I really wanted to put the Mars to the test to see how good the picture quality would hold up on a really large screen outdoors. I purchased a 120″ portable outdoor movie screen from Amazon. I then enlisted my good friend Dave to help me build a portable frame to hold the screen. Using 1-1/4” PVC piping, grommets, and some small bungee cords we built a really nice portable movie screen (pics below). It took us about 2 hours or so and the total cost including the screen was right around $80.00. Later that night we had an outdoor movie night with his family and a few of their friends. I setup the Mars on a tripod and connected it to my blu-ray player using the HDMI port. I wanted a little boost to the sound so I connected a sound bar with a wireless subwoofer to the unit using that 15’ 3.5mm-2RCA cable I mentioned earlier. The movie we screened was “Kong: Skull Island”. We started the movie right around dusk (like they used to do at the Drive-In theaters back in the day, for those of us old enough to remember). Once the movie started all I can say is WOW! The picture was amazing, sharp with great color, brightness, and contrast. A truly immersive experience. I posted a few screen shots below, but it really needs to be seen in person. Along with the boost from the sound bar, it really was like being at the movies. Honestly, the picture quality was better than you get at most theaters, aside from IMAX or Dolby Vision Cinemas. When the movie ended everyone clapped and the kids immediately asked when I was going to come over with another movie. Everyone commented on how great the picture looked and how it was like being at the movies. Needless to say, it was a fun night, something we plan on doing again. I want to give special thanks to Dave and his family for hosting the outdoor movie night and helping me out with this part of my review.

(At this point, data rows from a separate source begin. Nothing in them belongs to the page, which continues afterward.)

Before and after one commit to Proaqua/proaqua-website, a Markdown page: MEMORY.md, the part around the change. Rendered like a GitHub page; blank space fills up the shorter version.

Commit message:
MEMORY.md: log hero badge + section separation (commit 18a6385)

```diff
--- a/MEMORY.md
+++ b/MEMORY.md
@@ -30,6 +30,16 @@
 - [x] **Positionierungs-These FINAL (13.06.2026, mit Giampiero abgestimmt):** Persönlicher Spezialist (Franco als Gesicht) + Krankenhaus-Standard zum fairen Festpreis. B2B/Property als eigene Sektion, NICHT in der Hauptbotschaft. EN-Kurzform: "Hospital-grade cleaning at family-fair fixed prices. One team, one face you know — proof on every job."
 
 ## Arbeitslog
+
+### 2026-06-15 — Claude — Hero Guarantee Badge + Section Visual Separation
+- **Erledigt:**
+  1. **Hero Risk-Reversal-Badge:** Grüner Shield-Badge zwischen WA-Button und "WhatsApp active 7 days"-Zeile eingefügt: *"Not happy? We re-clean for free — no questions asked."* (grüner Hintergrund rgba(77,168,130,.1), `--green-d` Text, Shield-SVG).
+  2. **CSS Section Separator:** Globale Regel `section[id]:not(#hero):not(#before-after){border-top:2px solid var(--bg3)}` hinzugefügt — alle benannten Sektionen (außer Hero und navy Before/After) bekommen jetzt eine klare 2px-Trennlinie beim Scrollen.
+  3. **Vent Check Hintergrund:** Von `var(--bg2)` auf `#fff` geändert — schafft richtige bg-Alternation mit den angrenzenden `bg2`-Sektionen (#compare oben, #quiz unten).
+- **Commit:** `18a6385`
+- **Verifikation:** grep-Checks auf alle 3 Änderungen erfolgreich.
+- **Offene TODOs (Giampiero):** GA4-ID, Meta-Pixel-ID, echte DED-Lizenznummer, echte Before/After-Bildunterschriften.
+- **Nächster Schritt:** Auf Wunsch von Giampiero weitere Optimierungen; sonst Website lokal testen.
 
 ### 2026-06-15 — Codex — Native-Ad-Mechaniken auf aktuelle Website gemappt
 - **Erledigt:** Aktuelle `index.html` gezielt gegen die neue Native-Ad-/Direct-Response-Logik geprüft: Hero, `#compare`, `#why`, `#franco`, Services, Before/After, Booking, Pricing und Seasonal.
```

I really like the Nebula Mars portable cinema. It was a lot of fun putting this projector through its paces. Using it with multiple devices and viewing it on different screen sizes. Mars is everything it claims to be. It’s portable, has great battery life, quality built-in sound, and most importantly fantastic picture quality even at larger sizes. The Nebula Mars portable cinema will set you back $599.99 which is not bad especially if Anker can iron out the software issues. This is the first product from Anker’s sub-brand Nebula and I can’t wait to see what they come up with next.